When Nevada Has the Ball

The Wolf Pack come into the game with an offense that ranks towards the bottom nationally at 103rd, averaging just 360 yards per game and scoring just 21 points per game.

The Nevada air attack leads the way for the team, but still ranks near the middle of the pack at 61st in the country and their ground game is near the bottom at 115th in the country.

But, all that being said, the Bobcats haven’t exactly been stalwarts on the defensive end this season. Prior to shutting down the hapless Akron Zips in the regular season finale, the Bobcats were on pace to have their worst defensive performance under Frank Solich.

Giving up only 74 yards to Akron cut their yards per game average down from 431.5 to 401.7.

This matchup could very well come down to which team brings their A game. Over the course of the season, both units have had their ups and downs and that reflects in their statistical rankings. 

One last factor into the “Nevada Offense vs Ohio Defense” matchup will be whether or not the ‘Cats, who rank 116th at generating turnovers, will be able to create any takeaways against a Wolf Pack offense that ranks 111th in the country when it comes to turning the ball over.

A season after generating 32 takeaways, the Bobcats only managed 13 in 2019, but Nevada turned the ball over 22 times this season. It’s anyone’s guess what side prevails in the turnover department.

But the side that does, whether it be Ohio getting takeaways or Nevada avoiding turning the ball over, will give their team a better chance to win.

When Ohio Has the Ball

This is the one aspect of the Potato Bowl that anyone who has studied the game and the stories around it has no clue about.

Following their season finale in early December, Nevada let go three members of their defensive coaching staff, including defensive coordinator Jeff Casteel.

“We were not sure and we still aren’t sure how that’s going to play out with what transpired with their coaching staff…not real sure whether they’ll keep the same system, new system, something in between,” Ohio head coach Frank Solich said. “Everybody has got ideas, and so how that will all work will be something that we’ll have to deal with as the game goes on.”

During the regular season, under Casteel, the Wolf Pack ranked 72nd in total defense nationally, but surrendered more than 400 total yards to five of their eight Mountain West conference opponents.

Nevada has also not seen a rushing attack like the one Ohio will trot out onto the field Friday.

“I mean, it’s really just schemes. Once you learn them and everybody buys into it, it’s just practice. As far as Ohio, they’re talented,” Nevada linebacker Lucas Weber said. “They run their 11 and 12 personnel, and they have some good plays off of it, plays we’ve seen in the past.”

“As far as the new staff, everybody is bought in. They’re very similar to the last staff schematically and everything,” he added.

The Wolf Pack defense is certainly one that the Bobcats should be able to navigate. Offenses that ranked around where Ohio ended up nationally have had success against Nevada all season.

During the pregame press conferences, both head coaches seemed confident that their teams would come out ready to play on Friday afternoon. 

“It’s about just finishing strong, closing out.

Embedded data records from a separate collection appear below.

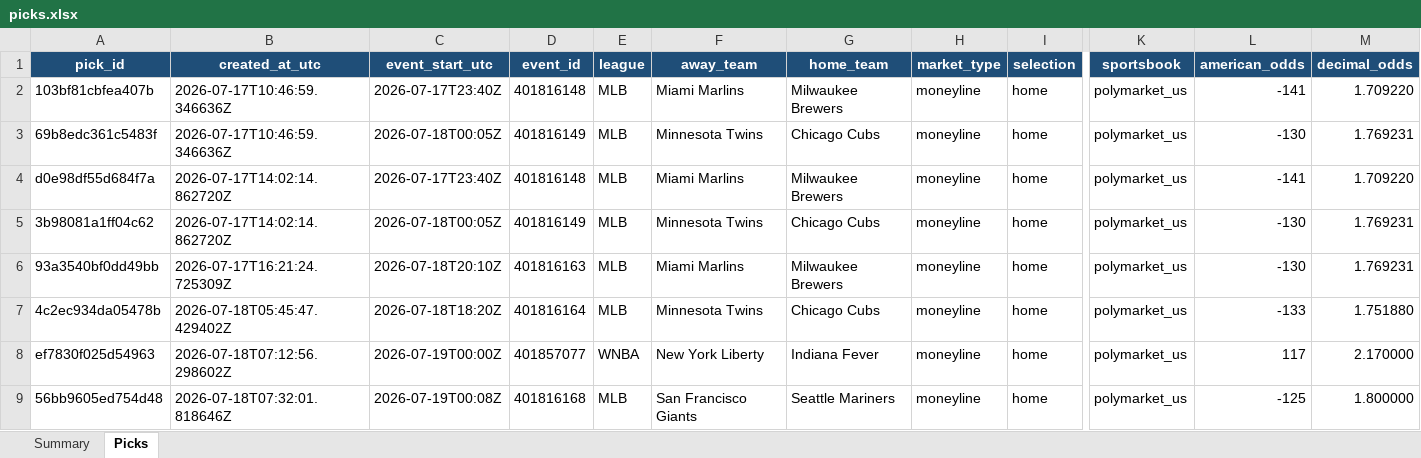
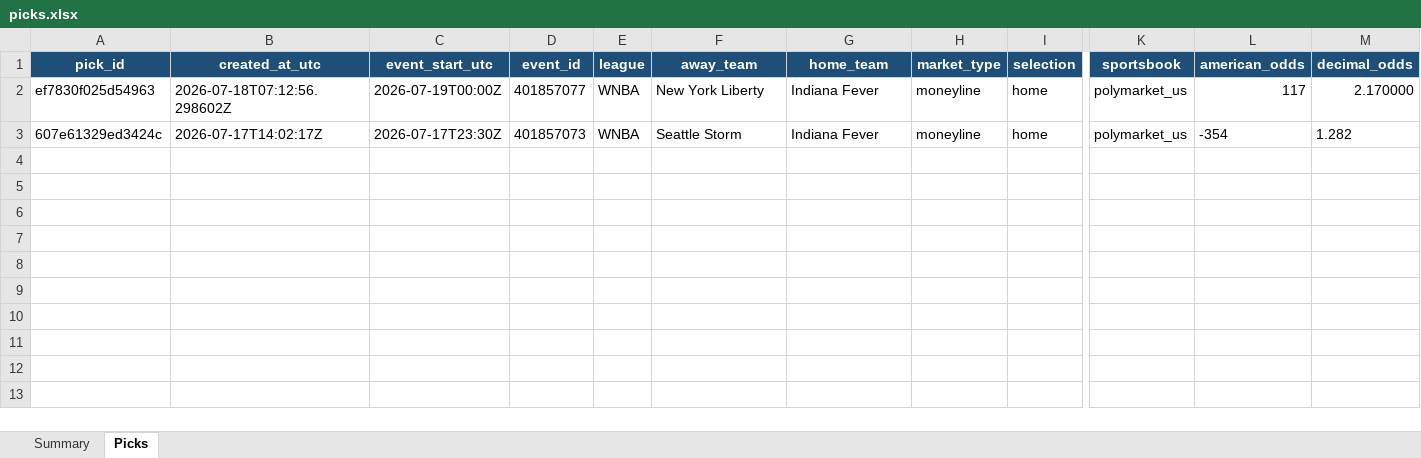
Before and after one commit to Vc9002/model-prediction, an Excel workbook: data/picks.xlsx, sheet Picks, drawn as a sheet; only a part is shown, gaps mark what is left out; values as stored, in another font and other column widths than the file's, no borders; table styles not drawn; removed rows and columns are numbered as before the commit, all else as after; rows hold the shown columns only; the diff names each change by its address in the sheet, - before the commit and + after, or states it on an @@ line.

Commit message:
ledger: log Fever ML (+0.28U), remove all old MLB picks
New model passes on both July 17 MLB games (below 59.4% threshold).
MIA@MIL 57.7%, MIN@CHC 58.5% — neither qualifies.
Ledger now: 1 settled win (Fever), 1 open (WNBA).

```diff
--- a/data/picks.xlsx (sheet Picks)
+++ b/data/picks.xlsx (sheet Picks)
-row 2: 103bf81cbfea407b | 2026-07-17T10:46:59.346636Z | 2026-07-17T23:40Z | 401816148 | MLB | Miami Marlins | Milwaukee Brewers | moneyline | home | polymarket_us | -141 | 1.709220
-row 3: 69b8edc361c5483f | 2026-07-17T10:46:59.346636Z | 2026-07-18T00:05Z | 401816149 | MLB | Minnesota Twins | Chicago Cubs | moneyline | home | polymarket_us | -130 | 1.769231
-row 4: d0e98df55d684f7a | 2026-07-17T14:02:14.862720Z | 2026-07-17T23:40Z | 401816148 | MLB | Miami Marlins | Milwaukee Brewers | moneyline | home | polymarket_us | -141 | 1.709220
-row 5: 3b98081a1ff04c62 | 2026-07-17T14:02:14.862720Z | 2026-07-18T00:05Z | 401816149 | MLB | Minnesota Twins | Chicago Cubs | moneyline | home | polymarket_us | -130 | 1.769231
-row 6: 93a3540bf0dd49bb | 2026-07-17T16:21:24.725309Z | 2026-07-18T20:10Z | 401816163 | MLB | Miami Marlins | Milwaukee Brewers | moneyline | home | polymarket_us | -130 | 1.769231
-row 7: 4c2ec934da05478b | 2026-07-18T05:45:47.429402Z | 2026-07-18T18:20Z | 401816164 | MLB | Minnesota Twins | Chicago Cubs | moneyline | home | polymarket_us | -133 | 1.751880
-row 9: 56bb9605ed754d48 | 2026-07-18T07:32:01.818646Z | 2026-07-19T00:08Z | 401816168 | MLB | San Francisco Giants | Seattle Mariners | moneyline | home | polymarket_us | -125 | 1.800000
+row 3: 607e61329ed3424c | 2026-07-17T14:02:17Z | 2026-07-17T23:30Z | 401857073 | WNBA | Seattle Storm | Indiana Fever | moneyline | home | polymarket_us | -354 | 1.282
```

It’s been a terrific season, despite the record and the losses that we had, we had a lot of tough losses, a lot of close losses, but we’re the type of ballclub that always looks forward and leaves the past in the past,” Ohio safety Javon Hagan said. “So I’m looking forward to finishing off strong with my brothers for sure, man.”

“We’re going to have to play our best, and it’s just like a lot of the games down the stretch the last month of the season,” Nevada head coach Jay Norvell said. “We’ve got to outplay them. It’s really that simple.”

Even the venue, Albertsons Stadium, the home stadium of Boise State, means a lot to both teams. 

Nevada is 2-18 in the stadium and haven’t won there since 1998, but none of those games were a bowl game.

On the other side, the Bobcats won their first ever bowl game on their last trip to Boise. This time around, they can set a new milestone: winning a bowl game in three consecutive seasons.

Both teams get a chance at ending the season with a win on Friday at 3:30 p.m.